Dr Sultan Al Jaber, President-designate of the Cop28 summit, has called on G7 nations to lead by example and make climate finance more accessible and affordable, to speed up the energy transition.
Addressing the Joint meeting of G7 Ministers of Climate, Energy and the Environment, Dr Al Jaber said the world was falling behind on its climate commitments.
“To get where we need to go, everyone must pull in the same direction,” said Dr Al Jaber, who is also the UAE's Minister of Industry and Advanced Technology.
“We must replace polarisation with partnership, division with determination. That is why I am calling for a Cop of action, a Cop of unity, a Cop of solidarity, and a Cop for all.
“We must act together to ignite a transformational agenda that is pro-growth, pro-climate and leaves no one behind.”
The G7 meeting is being held under the Japanese presidency of the grouping, on Saturday and Sunday, ahead of the summit in May.
Dr Al Jaber held bilateral meetings with ministers from India, Indonesia, Japan, Canada, France, Germany, the UK, and the US, emphasising the need for more climate finance to enable a just energy transition in emerging economies.
He said G7 nations need to deliver a new deal on climate finance to help accelerate climate action in the race to limit temperature rises to 1.5°C above pre-industrial levels, as set out in the 2015 Paris Agreement.
“We must make a fairer deal for the global south. Not enough is getting to the people and places that need it most,” Dr Al Jaber said.
Developed countries first need to follow through on the $100 billion pledge they made to developing countries over a decade ago, he added.
“On top of that, the world needs to triple the amount of money by 2030 that is available for clean tech investment, adaptation finance and a just energy transition in emerging and developing countries," Dr Al Jaber said.
“The fact is that climate finance is nowhere near available, affordable or accessible enough.
“We need fundamental reform of international financial institutions to achieve both climate and development goals.”
He said the world is at risk of missing the mark on the Paris Agreement and overshooting climate targets.
“We need to triple renewable capacity by 2030 and increase it six-fold by 2040.
“We need smart government regulation to incentivise and commercialise viable alternatives for high-emitting sectors, like hydrogen and carbon capture technologies.
“And we need to continue to make the energies the world relies on today as low carbon intensive as possible, ensuring energy security is maintained during a well-managed transition.”
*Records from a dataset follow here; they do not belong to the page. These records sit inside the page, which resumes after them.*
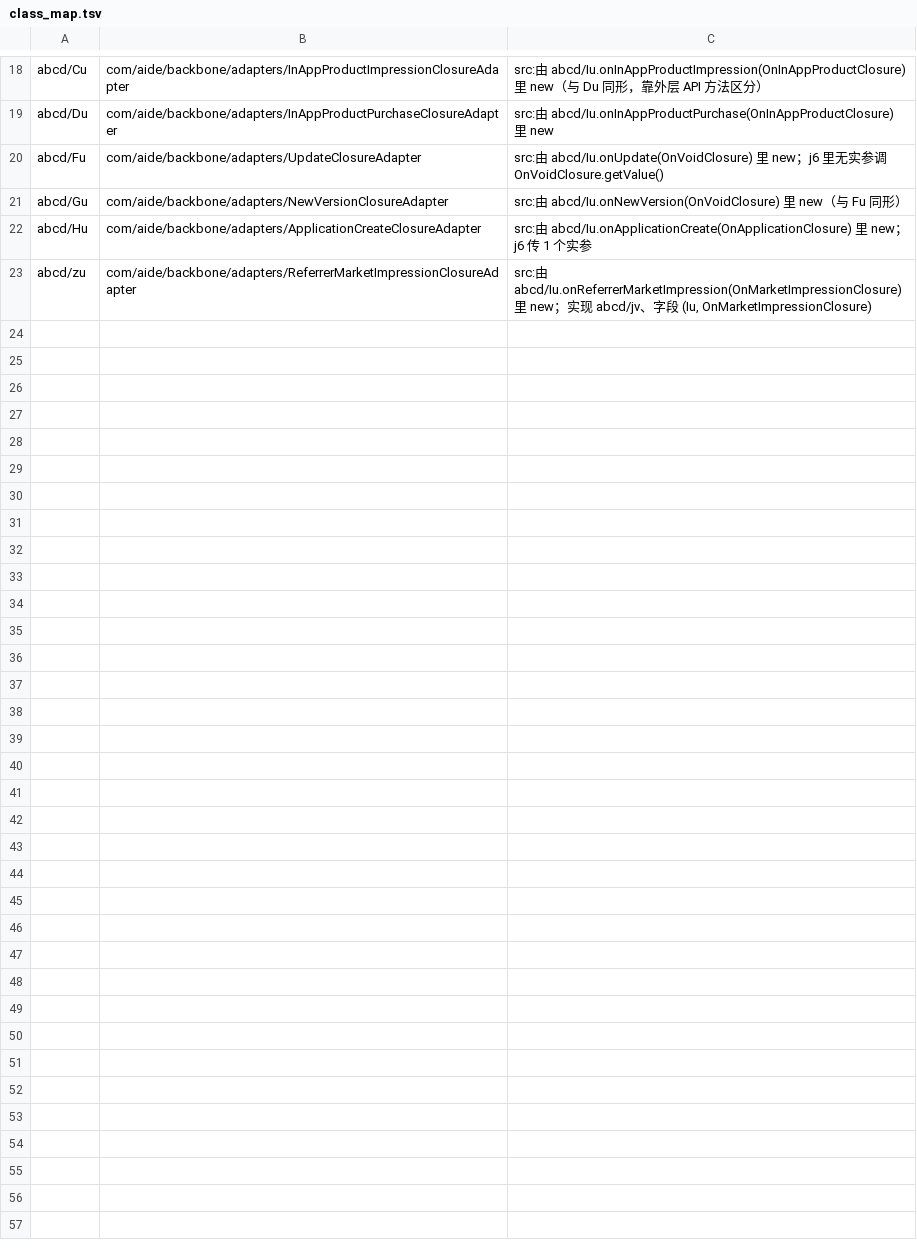
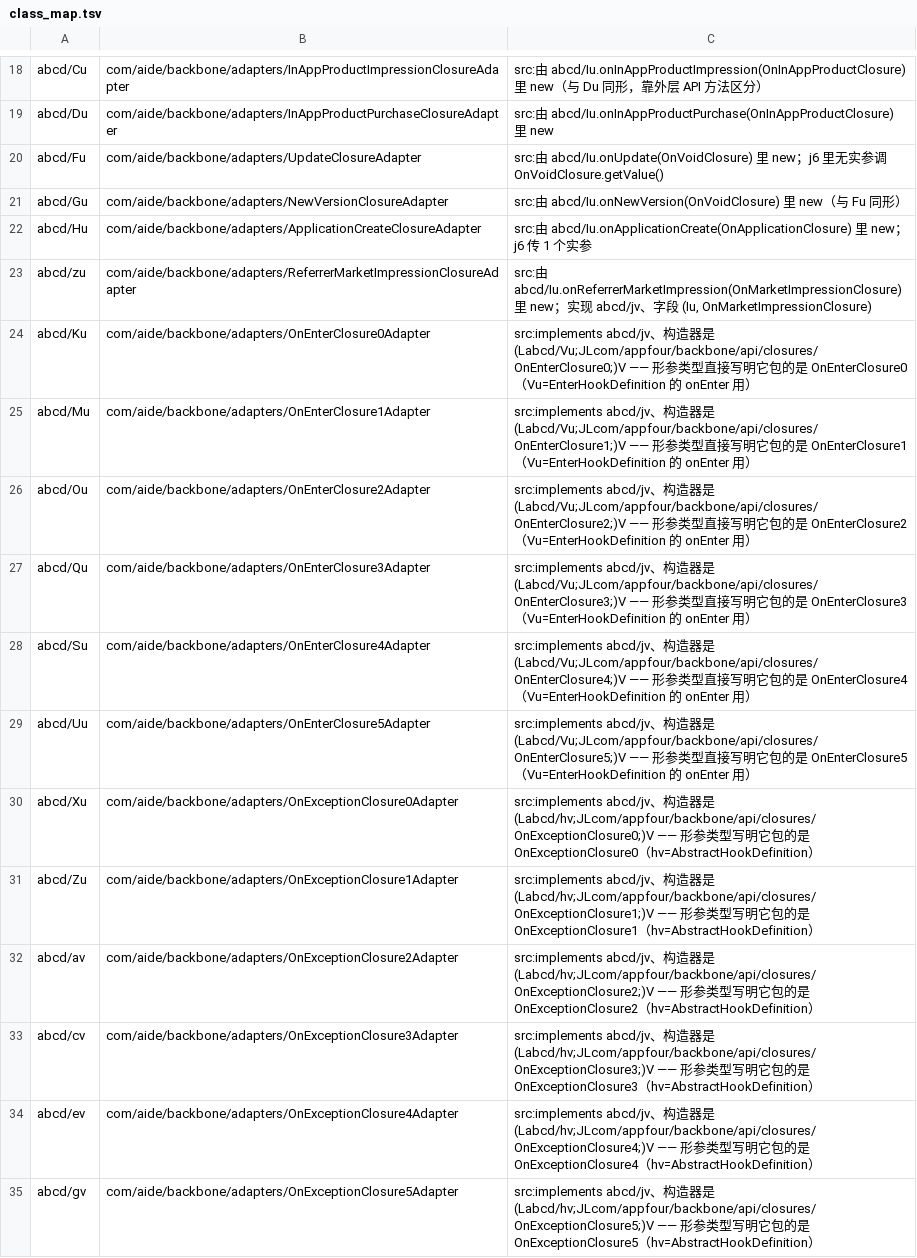
Before and after one commit to f401/MyAIDEProEnchanted, a TSV file: jobs/aide_bb/class_map.tsv, drawn as a sheet; only a part is shown, gaps mark what is left out; the diff covers the shown part only.

Commit message:
aide_bb 第四轮：23 → 47 类（onEnter/onException 两族适配器 + 调用封装，24 个）
判据：构造器里那个 Backbone 闭包接口的类型直接写明编号 ——
- OnEnterClosure0..5 适配器：Ku Mu Ou Qu Su Uu，构造器 (Labcd/Vu;J…OnEnterClosureN;)V
- OnExceptionClosure0..5 适配器：Xu Zu av cv ev gv，构造器 (Labcd/hv;J…OnExceptionClosureN;)V
- 调用封装（implements abcd/lv$a）：Ju Lu Nu Pu Ru Tu 的首参指向 Ku..Uu；
  Wu Yu _u bv dv fv 的首参指向 Xu..gv ⇒ 又反过来钉住归属

门禁：validate ✔（3434 类块 / 27050 成员行）· inherit 0-0-0 · famcheck 0-0

```diff
--- a/jobs/aide_bb/class_map.tsv
+++ b/jobs/aide_bb/class_map.tsv
@@ -23 +23,13 @@ abcd/Hu	com/aide/backbone/adapters/ApplicationCreateClosureAdapter	src:由 abcd/
 abcd/zu	com/aide/backbone/adapters/ReferrerMarketImpressionClosureAdapter	src:由 abcd/Iu.onReferrerMarketImpression(OnMarketImpressionClosure) 里 new；实现 abcd/jv、字段 (Iu, OnMarketImpressionClosure)
+abcd/Ku	com/aide/backbone/adapters/OnEnterClosure0Adapter	src:implements abcd/jv、构造器是 (Labcd/Vu;JLcom/appfour/backbone/api/closures/OnEnterClosure0;)V —— 形参类型直接写明它包的是 OnEnterClosure0（Vu=EnterHookDefinition 的 onEnter 用）
+abcd/Mu	com/aide/backbone/adapters/OnEnterClosure1Adapter	src:implements abcd/jv、构造器是 (Labcd/Vu;JLcom/appfour/backbone/api/closures/OnEnterClosure1;)V —— 形参类型直接写明它包的是 OnEnterClosure1（Vu=EnterHookDefinition 的 onEnter 用）
+abcd/Ou	com/aide/backbone/adapters/OnEnterClosure2Adapter	src:implements abcd/jv、构造器是 (Labcd/Vu;JLcom/appfour/backbone/api/closures/OnEnterClosure2;)V —— 形参类型直接写明它包的是 OnEnterClosure2（Vu=EnterHookDefinition 的 onEnter 用）
+abcd/Qu	com/aide/backbone/adapters/OnEnterClosure3Adapter	src:implements abcd/jv、构造器是 (Labcd/Vu;JLcom/appfour/backbone/api/closures/OnEnterClosure3;)V —— 形参类型直接写明它包的是 OnEnterClosure3（Vu=EnterHookDefinition 的 onEnter 用）
+abcd/Su	com/aide/backbone/adapters/OnEnterClosure4Adapter	src:implements abcd/jv、构造器是 (Labcd/Vu;JLcom/appfour/backbone/api/closures/OnEnterClosure4;)V —— 形参类型直接写明它包的是 OnEnterClosure4（Vu=EnterHookDefinition 的 onEnter 用）
+abcd/Uu	com/aide/backbone/adapters/OnEnterClosure5Adapter	src:implements abcd/jv、构造器是 (Labcd/Vu;JLcom/appfour/backbone/api/closures/OnEnterClosure5;)V —— 形参类型直接写明它包的是 OnEnterClosure5（Vu=EnterHookDefinition 的 onEnter 用）
+abcd/Xu	com/aide/backbone/adapters/OnExceptionClosure0Adapter	src:implements abcd/jv、构造器是 (Labcd/hv;JLcom/appfour/backbone/api/closures/OnExceptionClosure0;)V —— 形参类型写明它包的是 OnExceptionClosure0（hv=AbstractHookDefinition）
+abcd/Zu	com/aide/backbone/adapters/OnExceptionClosure1Adapter	src:implements abcd/jv、构造器是 (Labcd/hv;JLcom/appfour/backbone/api/closures/OnExceptionClosure1;)V —— 形参类型写明它包的是 OnExceptionClosure1（hv=AbstractHookDefinition）
+abcd/av	com/aide/backbone/adapters/OnExceptionClosure2Adapter	src:implements abcd/jv、构造器是 (Labcd/hv;JLcom/appfour/backbone/api/closures/OnExceptionClosure2;)V —— 形参类型写明它包的是 OnExceptionClosure2（hv=AbstractHookDefinition）
+abcd/cv	com/aide/backbone/adapters/OnExceptionClosure3Adapter	src:implements abcd/jv、构造器是 (Labcd/hv;JLcom/appfour/backbone/api/closures/OnExceptionClosure3;)V —— 形参类型写明它包的是 OnExceptionClosure3（hv=AbstractHookDefinition）
+abcd/ev	com/aide/backbone/adapters/OnExceptionClosure4Adapter	src:implements abcd/jv、构造器是 (Labcd/hv;JLcom/appfour/backbone/api/closures/OnExceptionClosure4;)V —— 形参类型写明它包的是 OnExceptionClosure4（hv=AbstractHookDefinition）
+abcd/gv	com/aide/backbone/adapters/OnExceptionClosure5Adapter	src:implements abcd/jv、构造器是 (Labcd/hv;JLcom/appfour/backbone/api/closures/OnExceptionClosure5;)V —— 形参类型写明它包的是 OnExceptionClosure5（hv=AbstractHookDefinition）
```
Also changed, not shown: 12 added rows elsewhere in this file, 3 other files.
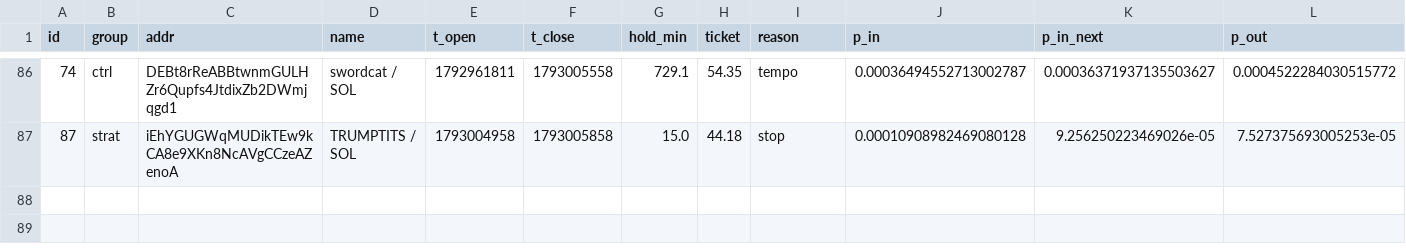
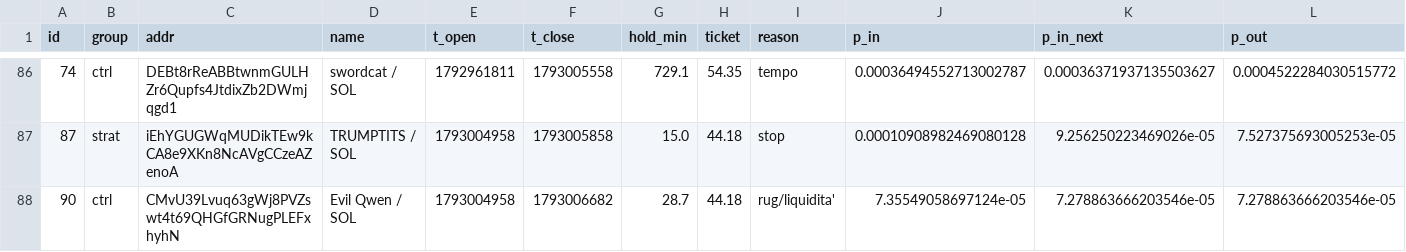
Before and after one commit to kikketta-prod/memecoin-paper, a CSV file: data/trades.csv, drawn as a sheet; only a part is shown, gaps mark what is left out; rows hold the shown columns only; the diff names each change by its address in the sheet, - before the commit and + after, or states it on an @@ line.

```diff
--- a/data/trades.csv
+++ b/data/trades.csv
+row 88: 90 | ctrl | CMvU39Lvuq63gWj8PVZswt4t69QHGfGRNugPLEFxhyhN | Evil Qwen / SOL | 1793004958 | 1793006682 | 28.7 | 44.18 | rug/liquidita' | 7.35549058697124e-05 | 7.278863666203546e-05 | 7.278863666203546e-05
```
Also changed, not shown: 2 other files.
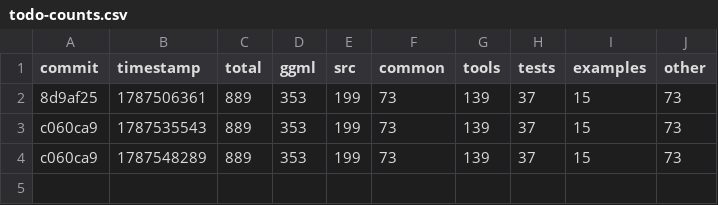
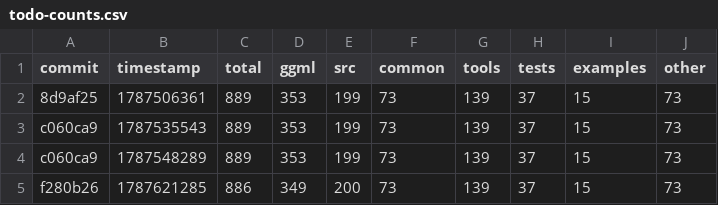
Before and after one commit to ggml-org/llama.cpp-dev, a CSV file: todo-counts.csv, drawn as a sheet; the diff names each change by its address in the sheet, - before the commit and + after, or states it on an @@ line.

```diff
--- a/todo-counts.csv
+++ b/todo-counts.csv
+row 5: f280b26 | 1787621285 | 886 | 349 | 200 | 73 | 139 | 37 | 15 | 73
```
Also changed, not shown: 2 other files.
Dr Al Jaber, who travelled to Japan after attending the World Bank’s Spring Meetings in Washington, said international financial institutions reform are needed to deliver on the $100 billion promised to developing countries.
On Friday, he met Japan’s Prime Minister, Fumio Kishida, and Yoshimasa Hayashi, Minister of Foreign Affairs, for discussions on climate action.
During the meetings, Dr Al Jaber spoke about the importance of building on the strategic partnership between the UAE and Japan and the two nations’ bilateral commitment to accelerating the energy transition, ahead of Cop28.
The UAE and Japan have agreed to accelerate the uptake of decarbonisation technologies, products, systems, services and infrastructure. The agreement is aimed at reducing emissions and contributing to the two countries' climate commitments under the Paris Agreement.
Dr Al Jaber said Japan has played an important role in advancing climate action through the establishment of the Kyoto Protocol, the first international treaty to set legally binding targets to cut greenhouse gas emissions, in 1997.
“The Kyoto Protocol represents a historic landmark in the international fight against climate change — the awakening of the need for global climate action,” he said.
“Now, Cop28 in the UAE must deliver that action. The Global Stocktake will show just how far off course we are on global progress, and we will need to respond with a plan of action that is inclusive, ambitious and bold.”